What this task involves: What lines of the material hold the string "participant"? Pull each of them out.

Records shown:

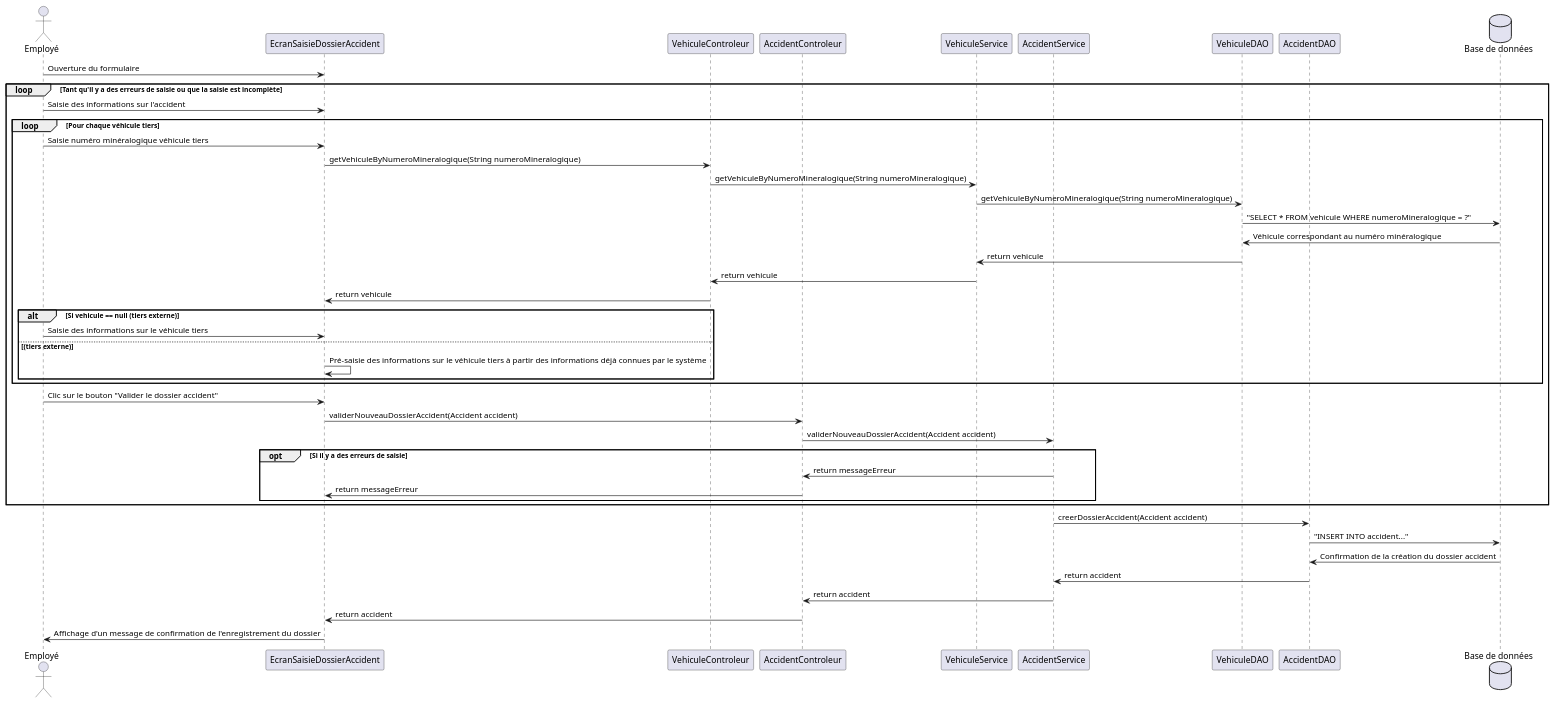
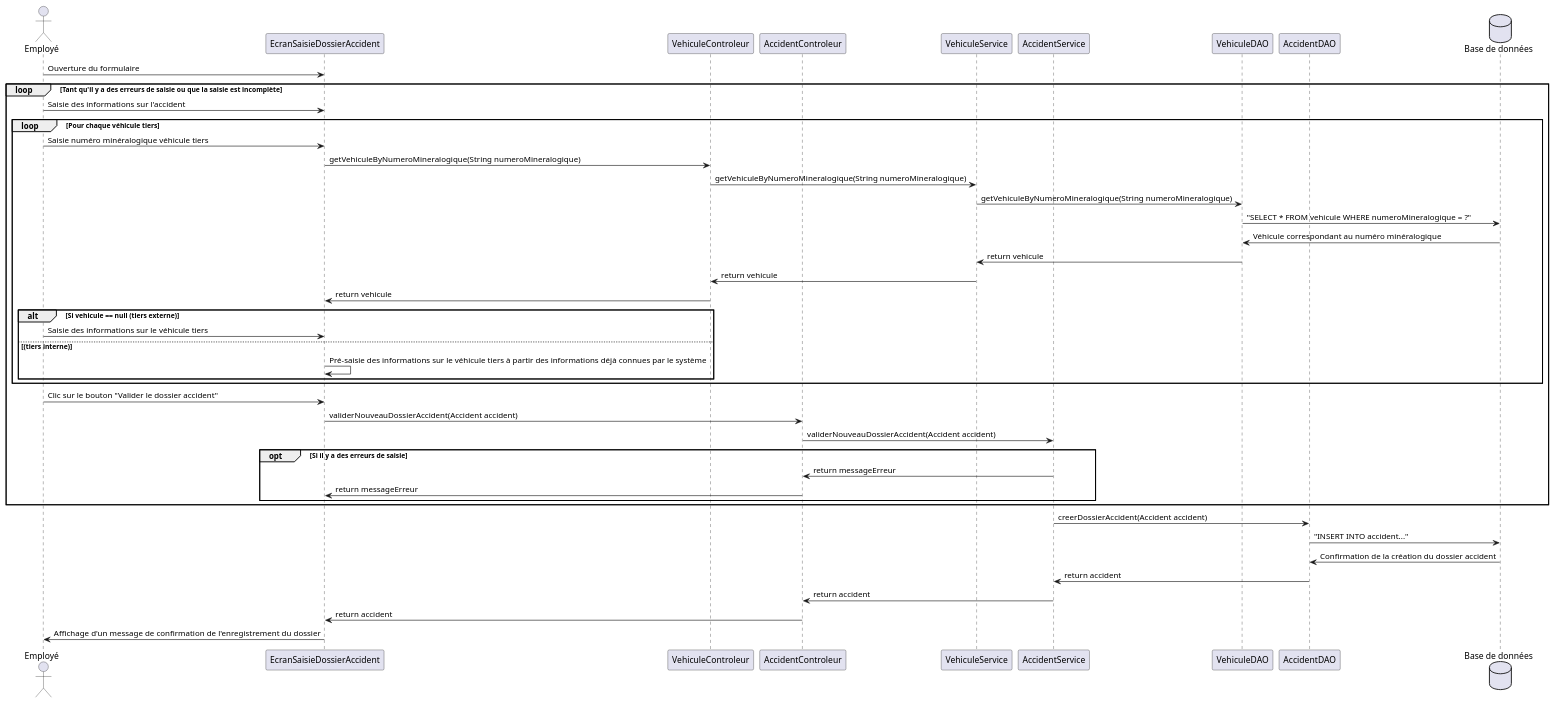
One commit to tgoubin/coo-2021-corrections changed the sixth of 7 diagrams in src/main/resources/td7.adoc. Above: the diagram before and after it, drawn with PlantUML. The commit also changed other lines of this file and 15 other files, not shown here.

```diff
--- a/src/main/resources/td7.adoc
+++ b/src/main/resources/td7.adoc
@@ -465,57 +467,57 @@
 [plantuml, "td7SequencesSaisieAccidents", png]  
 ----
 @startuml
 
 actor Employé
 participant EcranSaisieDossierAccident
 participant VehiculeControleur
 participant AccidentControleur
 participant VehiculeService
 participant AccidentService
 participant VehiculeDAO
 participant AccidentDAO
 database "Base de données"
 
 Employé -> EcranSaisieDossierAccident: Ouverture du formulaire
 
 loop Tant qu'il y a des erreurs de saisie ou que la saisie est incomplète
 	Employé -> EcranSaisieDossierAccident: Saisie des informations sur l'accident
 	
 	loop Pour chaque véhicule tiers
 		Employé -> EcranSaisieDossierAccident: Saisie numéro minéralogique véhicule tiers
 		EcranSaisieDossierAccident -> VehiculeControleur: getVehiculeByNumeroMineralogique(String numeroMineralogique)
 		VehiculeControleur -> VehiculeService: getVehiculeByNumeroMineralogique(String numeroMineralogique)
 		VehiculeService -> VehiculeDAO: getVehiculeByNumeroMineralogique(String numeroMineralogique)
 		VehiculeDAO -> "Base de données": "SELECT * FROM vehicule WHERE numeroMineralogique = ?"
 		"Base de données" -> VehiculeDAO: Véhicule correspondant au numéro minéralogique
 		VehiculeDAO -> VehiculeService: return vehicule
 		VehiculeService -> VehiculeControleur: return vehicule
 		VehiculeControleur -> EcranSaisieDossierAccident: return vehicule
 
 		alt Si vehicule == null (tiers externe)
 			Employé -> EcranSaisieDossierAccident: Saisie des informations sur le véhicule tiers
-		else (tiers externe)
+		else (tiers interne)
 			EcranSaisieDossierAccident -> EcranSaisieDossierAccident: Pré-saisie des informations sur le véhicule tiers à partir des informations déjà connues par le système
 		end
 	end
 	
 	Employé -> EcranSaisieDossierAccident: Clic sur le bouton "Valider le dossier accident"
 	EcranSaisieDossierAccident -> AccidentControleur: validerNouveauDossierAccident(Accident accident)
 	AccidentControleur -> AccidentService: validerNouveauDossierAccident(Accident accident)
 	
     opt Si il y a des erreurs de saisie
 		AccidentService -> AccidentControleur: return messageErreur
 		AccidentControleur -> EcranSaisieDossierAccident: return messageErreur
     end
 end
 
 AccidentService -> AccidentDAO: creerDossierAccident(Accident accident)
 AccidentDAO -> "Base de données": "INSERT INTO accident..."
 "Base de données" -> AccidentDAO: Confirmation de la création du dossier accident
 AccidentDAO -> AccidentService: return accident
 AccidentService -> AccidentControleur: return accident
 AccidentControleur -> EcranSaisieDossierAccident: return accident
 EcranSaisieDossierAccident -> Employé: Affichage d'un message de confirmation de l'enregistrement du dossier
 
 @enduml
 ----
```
* * *
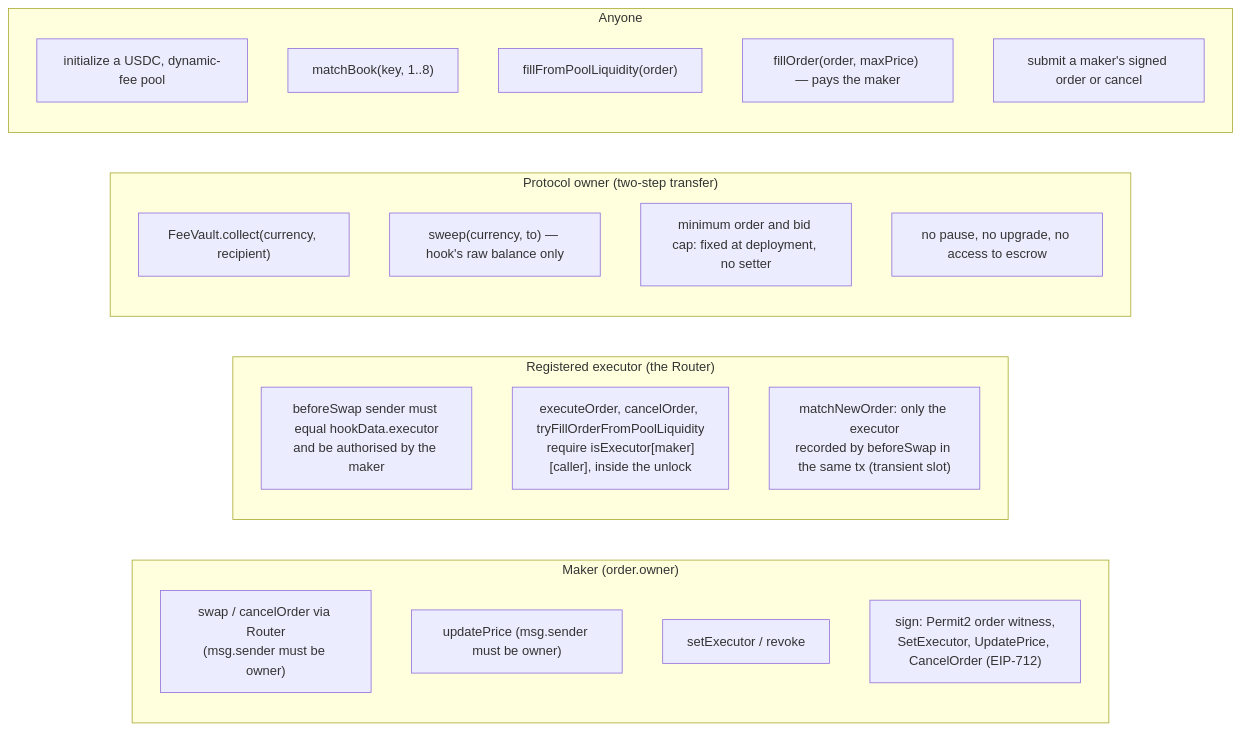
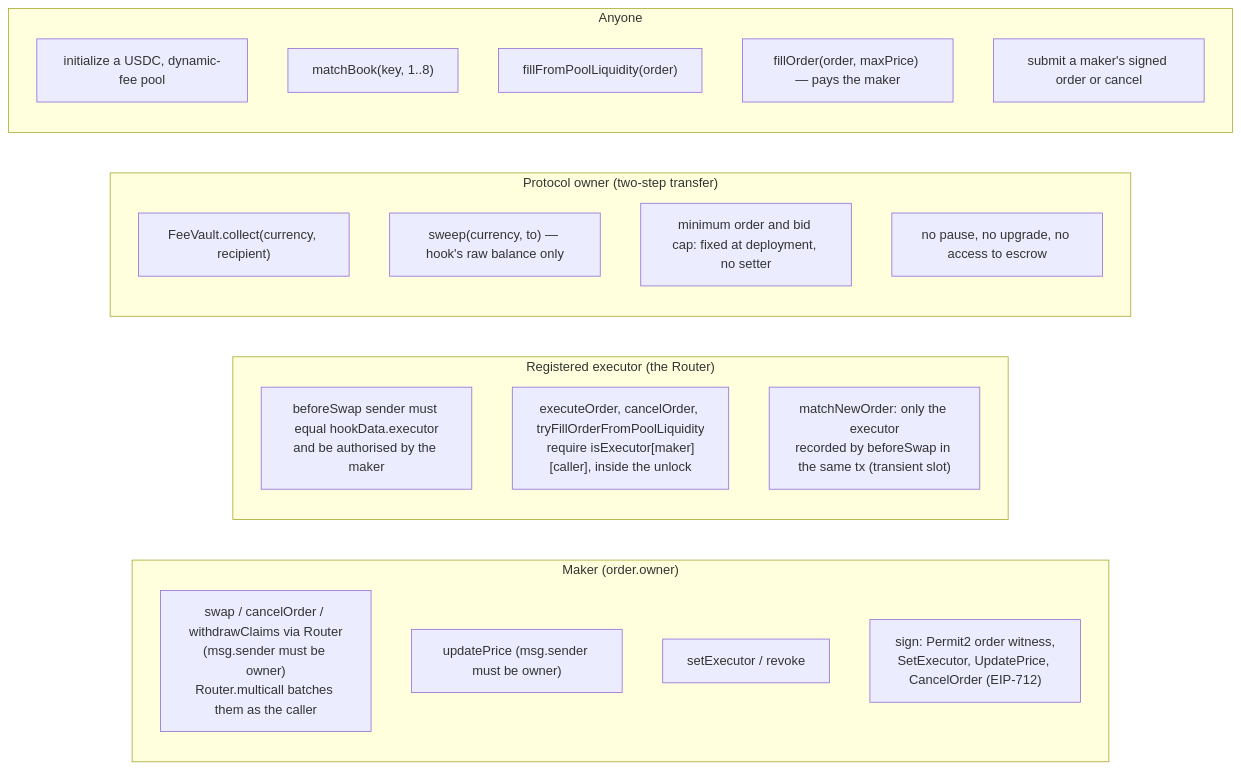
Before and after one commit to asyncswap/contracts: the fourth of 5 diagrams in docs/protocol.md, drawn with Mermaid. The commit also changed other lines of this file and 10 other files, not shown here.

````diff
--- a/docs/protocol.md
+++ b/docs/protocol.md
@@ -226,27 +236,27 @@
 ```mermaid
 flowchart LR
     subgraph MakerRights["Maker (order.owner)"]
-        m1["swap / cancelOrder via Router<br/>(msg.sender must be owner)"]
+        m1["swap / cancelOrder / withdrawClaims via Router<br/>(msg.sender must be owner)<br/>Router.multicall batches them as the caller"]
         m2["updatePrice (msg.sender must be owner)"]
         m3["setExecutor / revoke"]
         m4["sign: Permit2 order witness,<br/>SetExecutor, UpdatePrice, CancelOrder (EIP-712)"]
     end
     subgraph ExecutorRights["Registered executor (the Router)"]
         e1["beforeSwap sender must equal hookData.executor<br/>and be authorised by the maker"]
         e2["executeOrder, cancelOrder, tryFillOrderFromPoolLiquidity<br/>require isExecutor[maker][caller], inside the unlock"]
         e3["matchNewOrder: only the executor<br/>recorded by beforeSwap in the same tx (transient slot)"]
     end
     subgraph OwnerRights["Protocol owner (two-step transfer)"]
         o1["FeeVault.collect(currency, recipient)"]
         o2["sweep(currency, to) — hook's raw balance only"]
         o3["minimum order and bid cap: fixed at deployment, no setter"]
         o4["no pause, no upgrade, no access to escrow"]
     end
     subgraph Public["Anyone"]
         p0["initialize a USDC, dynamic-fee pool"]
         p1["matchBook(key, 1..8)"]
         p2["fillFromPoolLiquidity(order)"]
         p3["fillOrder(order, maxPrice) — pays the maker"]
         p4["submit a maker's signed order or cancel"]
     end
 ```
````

Answer space:
 participant EcranSaisieDossierAccident
 participant VehiculeControleur
 participant AccidentControleur
 participant VehiculeService
 participant AccidentService
 participant VehiculeDAO
 participant AccidentDAO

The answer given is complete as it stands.